What does this mean for EU member states?

The new EU law lays down security and reporting obligations for "operators of essential services" in sectors such as energy, transport, health, banking and drinking water supply.  EU member states will have to identify entities in these fields using specific criteria, e.g. whether the service is critical for society and the economy and whether an incident would have significant disruptive effects on the provision of that service. Some digital service providers - online marketplaces, search engines and cloud services - will also have to take measures to ensure the safety of their infrastructure and will have to report major incidents to national authorities. The security and notification requirements are, however, lighter for these providers. Micro- and small digital companies will be exempted from these requirements.
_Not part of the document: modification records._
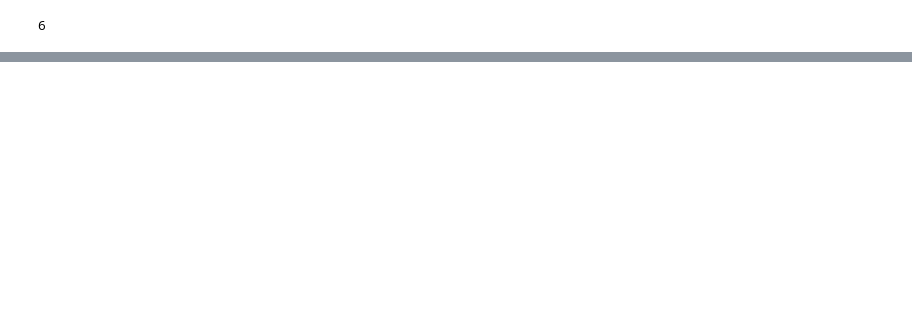
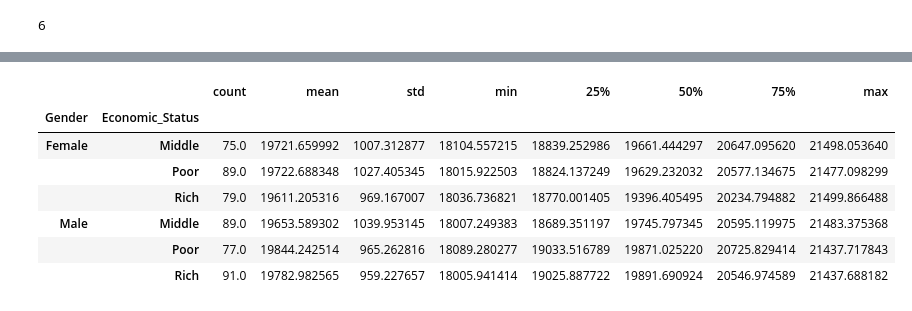
Before and after one commit to Kaiziferr/Data_Science_Workshops, a Jupyter notebook: Workshop_4/Dummy_Data_set.ipynb, the cells around one changed output, grey strips where cells are left out. Drawn from its saved outputs; the diff is of its cells as text; code cells hidden in the pictures; blank space fills up the shorter version.

```diff
--- a/Workshop_4/Dummy_Data_set.ipynb
+++ b/Workshop_4/Dummy_Data_set.ipynb
@@ -212,0 +269,11 @@ for names, groups in double_group:
+# %%
+double_group['Icome'].describe()
+# %% [output]
+|  |  | count | mean | std | min | 25% | 50% | 75% | max |
+| Gender | Economic_Status |  |  |  |  |  |  |  |  |
+| Female | Middle | 75.0 | 19721.659992 | 1007.312877 | 18104.557215 | 18839.252986 | 19661.444297 | 20647.095620 | 21498.053640 |
+|  | Poor | 89.0 | 19722.688348 | 1027.405345 | 18015.922503 | 18824.137249 | 19629.232032 | 20577.134675 | 21477.098299 |
+|  | Rich | 79.0 | 19611.205316 | 969.167007 | 18036.736821 | 18770.001405 | 19396.405495 | 20234.794882 | 21499.866488 |
+| Male | Middle | 89.0 | 19653.589302 | 1039.953145 | 18007.249383 | 18689.351197 | 19745.797345 | 20595.119975 | 21483.375368 |
+|  | Poor | 77.0 | 19844.242514 | 965.262816 | 18089.280277 | 19033.516789 | 19871.025220 | 20725.829414 | 21437.717843 |
+|  | Rich | 91.0 | 19782.982565 | 959.227657 | 18005.941414 | 19025.887722 | 19891.690924 | 20546.974589 | 21437.688182 |
```
Also changed, not shown: parts of 33 cells of this notebook.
The NIS directive will soon be published in the EU Official Journal and will enter into force on the twentieth day after publication (in August). Member states will then have 21 months to transpose the directive into their national laws and six additional months to identify operators of essential services.

 

Earlier this month the European Commission launched a new public-private partnership on cybersecurity that is expected to trigger €1.8 billion of investment by 2020. You can read more about this here.

 

Sources:

NCSC

European Parliament News